### Task requirements
Check every line of the data for the word "widgets", and copy those that have it.

[Items from a dataset]
● ● ●

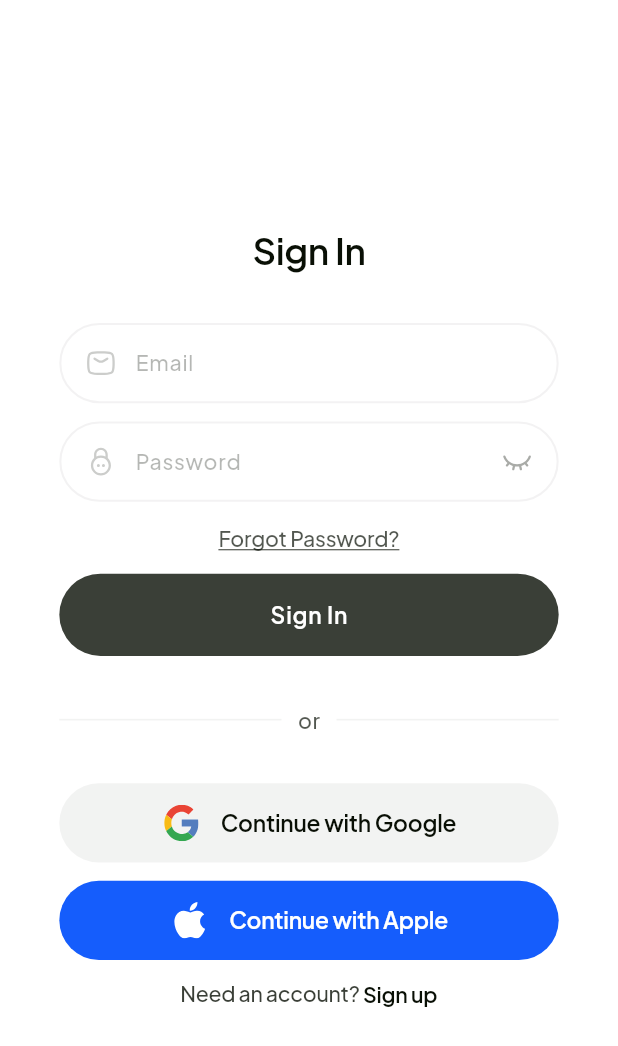
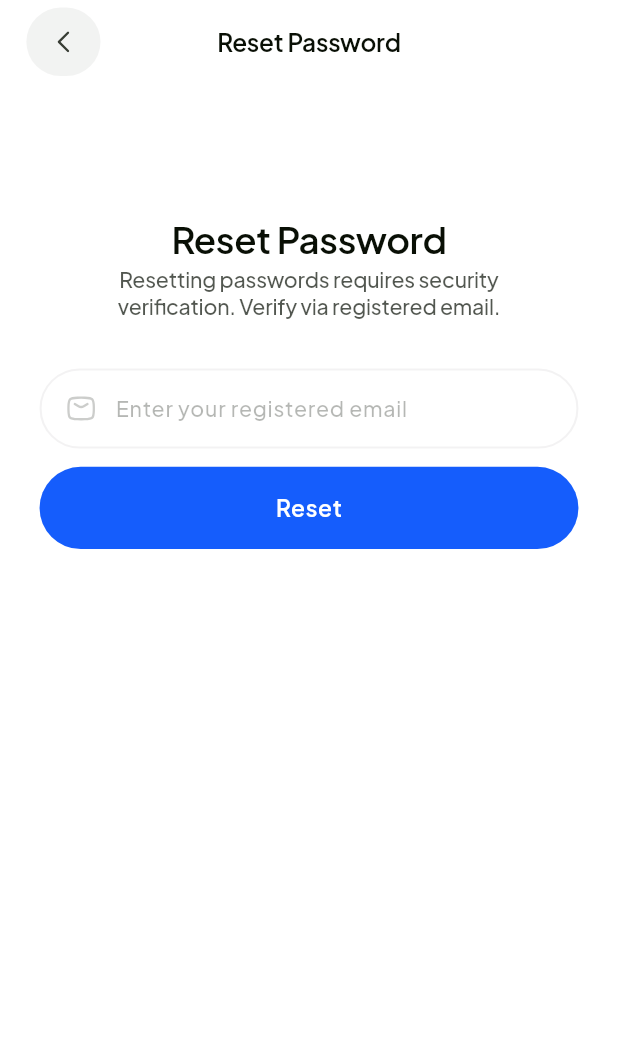
Before and after one commit to Iamsakeeb10/blue-leaf-guide, a Flutter app: the screen it shows after launch, after a tap on "Sign in", after a tap on "Forgot Password?", on a phone screen of 412 x 824 dp. Shown: the top 1046 px of the screen. Run offline on Flutter 3.47's test engine with Material 3 defaults, Android fonts, the phone set to English and light mode, and no system bars; our stand-ins replace flutter_screenutil, flutter_svg, go_router, google_fonts, pinput.

Commit message:
added reset pass screen

```diff
--- a/lib/app/navigation/app_router.dart
+++ b/lib/app/navigation/app_router.dart
@@ -1,6 +1,7 @@
 import 'package:blue_leaf_guide/features/auth/presentation/screens/sign_up_screen.dart';
 import 'package:go_router/go_router.dart';
 
+import '../../features/auth/presentation/screens/forgot_password_screen.dart';
 import '../../features/auth/presentation/screens/otp_screen.dart';
 import '../../features/auth/presentation/screens/setup_account_screen.dart';
 import '../../features/auth/presentation/screens/sign_in_screen.dart';
@@ -27,5 +28,10 @@ final GoRouter router = GoRouter(
       path: '/setup-account',
       builder: (context, state) => const SetupAccountScreen(),
     ),
+
+    GoRoute(
+      path: '/forgot-password',
+      builder: (context, state) => const ForgotPasswordScreen(),
+    ),
   ],
 );
--- /dev/null
+++ b/lib/features/auth/presentation/screens/forgot_password_screen.dart
@@ -0,0 +1,80 @@
+import 'package:flutter/material.dart';
+import 'package:flutter_screenutil/flutter_screenutil.dart';
+
+import '../../../../app/theme/app_colors.dart';
+import '../../../../shared/widgets/button.dart';
+import '../../../../shared/widgets/custom_appbar.dart';
+import '../../../../shared/widgets/text_field.dart' as CustomTextField;
+import '../../../onboarding/presentation/widgets/onboarding_widgets.dart';
+
+class ForgotPasswordScreen extends StatelessWidget {
+  const ForgotPasswordScreen({super.key});
+
+  @override
+  Widget build(BuildContext context) {
+    final emailController = TextEditingController();
+
+    return Scaffold(
+      backgroundColor: Colors.white,
+      appBar: const CustomAppBar(title: 'Reset Password'),
+      body: SafeArea(
+        child: Padding(
+          padding: EdgeInsets.symmetric(horizontal: 24.w, vertical: 86.h),
+          child: Column(
+            crossAxisAlignment: CrossAxisAlignment.stretch,
+            children: [
+              Align(
+                alignment: Alignment.center,
+                child: const OnboardingTitle(text: 'Reset Password'),
+              ),
+              SizedBox(height: 2.h),
+
+              Center(
+                child: ConstrainedBox(
+                  constraints: BoxConstraints(
+                    maxWidth: 300.w,
+                  ), // set your max width
+                  child: Text(
+                    'Resetting passwords requires security verification. Verify via registered email.',
+                    textAlign: TextAlign.center, // optional: center text
+                    style: TextStyle(
+                      fontSize: 14.sp,
+                      fontWeight: FontWeight.w500,
+                      height: 1.3, // line-height 130%
+                      letterSpacing: -0.01 * 14, // -1% letter spacing
+                      color: AppColors.textPrimary.withOpacity(0.7),
+                    ),
+                  ),
+                ),
+              ),
+              SizedBox(height: 32.h),
+
+              CustomTextField.TextField(
+                controller: emailController,
+                label: 'Email',
+                hint: 'Enter your registered email',
+                keyboardType: TextInputType.emailAddress,
+                textInputAction: TextInputAction.done,
+                prefixIconSvg: 'assets/icons/svg/mail.svg',
+              ),
+              SizedBox(height: 12.h),
+
+              Button(
+                onPressed: () {
+                  // Reset password logic here
+                },
+                text: 'Reset',
+                height: 54.h,
+                borderRadius: BorderRadius.circular(32.r),
+                fontSize: 15.sp,
+                fontWeight: FontWeight.w600,
+                textColor: Colors.white,
+                backgroundColor: AppColors.brand500,
+              ),
+            ],
+          ),
+        ),
+      ),
+    );
+  }
+}
--- a/lib/features/auth/presentation/screens/sign_in_screen.dart
+++ b/lib/features/auth/presentation/screens/sign_in_screen.dart
@@ -61,7 +61,9 @@ class SignInScreen extends StatelessWidget {
                         Align(
                           alignment: Alignment.center,
                           child: TextButton(
-                            onPressed: () {},
+                            onPressed: () {
+                              context.push('/forgot-password');
+                            },
                             style: TextButton.styleFrom(
                               padding: EdgeInsets.zero,
                               minimumSize: Size(0, 24.h),
@@ -149,7 +151,7 @@ class SignInScreen extends StatelessWidget {
                           secondText: "Sign up",
                           onSecondTextTap: () {
                             // Custom navigation
-                            context.go('/sign-up');
+                            context.push('/sign-up');
                           },
                         ),
                       ],
--- /dev/null
+++ b/lib/shared/widgets/custom_appbar.dart
@@ -0,0 +1,51 @@
+import 'package:flutter/material.dart' hide BackButtonIcon;
+import 'package:flutter_screenutil/flutter_screenutil.dart';
+
+import '../../app/theme/app_colors.dart';
+import 'back_button_icon.dart';
+
+class CustomAppBar extends StatelessWidget implements PreferredSizeWidget {
+  final String title;
+  final VoidCallback? onBack;
+
+  const CustomAppBar({super.key, required this.title, this.onBack});
+
+  @override
+  Size get preferredSize => Size.fromHeight(55.h);
+
+  @override
+  Widget build(BuildContext context) {
+    return SafeArea(
+      bottom: false, // don't add padding at bottom
+      child: Container(
+        height: preferredSize.height,
+        padding: EdgeInsets.symmetric(horizontal: 16.w),
+        color: Colors.white,
+        child: Stack(
+          alignment: Alignment.center,
+          children: [
+            Align(
+              alignment: Alignment.centerLeft,
+              child: BackButtonIcon(
+                onTap: onBack ?? () => Navigator.of(context).pop(),
+              ),
+            ),
+            Center(
+              child: Text(
+                title,
+                textAlign: TextAlign.center,
+                style: TextStyle(
+                  fontSize: 16.sp,
+                  fontWeight: FontWeight.w600,
+                  height: 1.3,
+                  letterSpacing: -0.01 * 16,
+                  color: AppColors.textPrimary,
+                ),
+              ),
+            ),
+          ],
+        ),
+      ),
+    );
+  }
+}
```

● ● ●

### Solution
+import '../../../../shared/widgets/button.dart';
+import '../../../../shared/widgets/custom_appbar.dart';
+import '../../../../shared/widgets/text_field.dart' as CustomTextField;
+import '../../../onboarding/presentation/widgets/onboarding_widgets.dart';
+++ b/lib/shared/widgets/custom_appbar.dart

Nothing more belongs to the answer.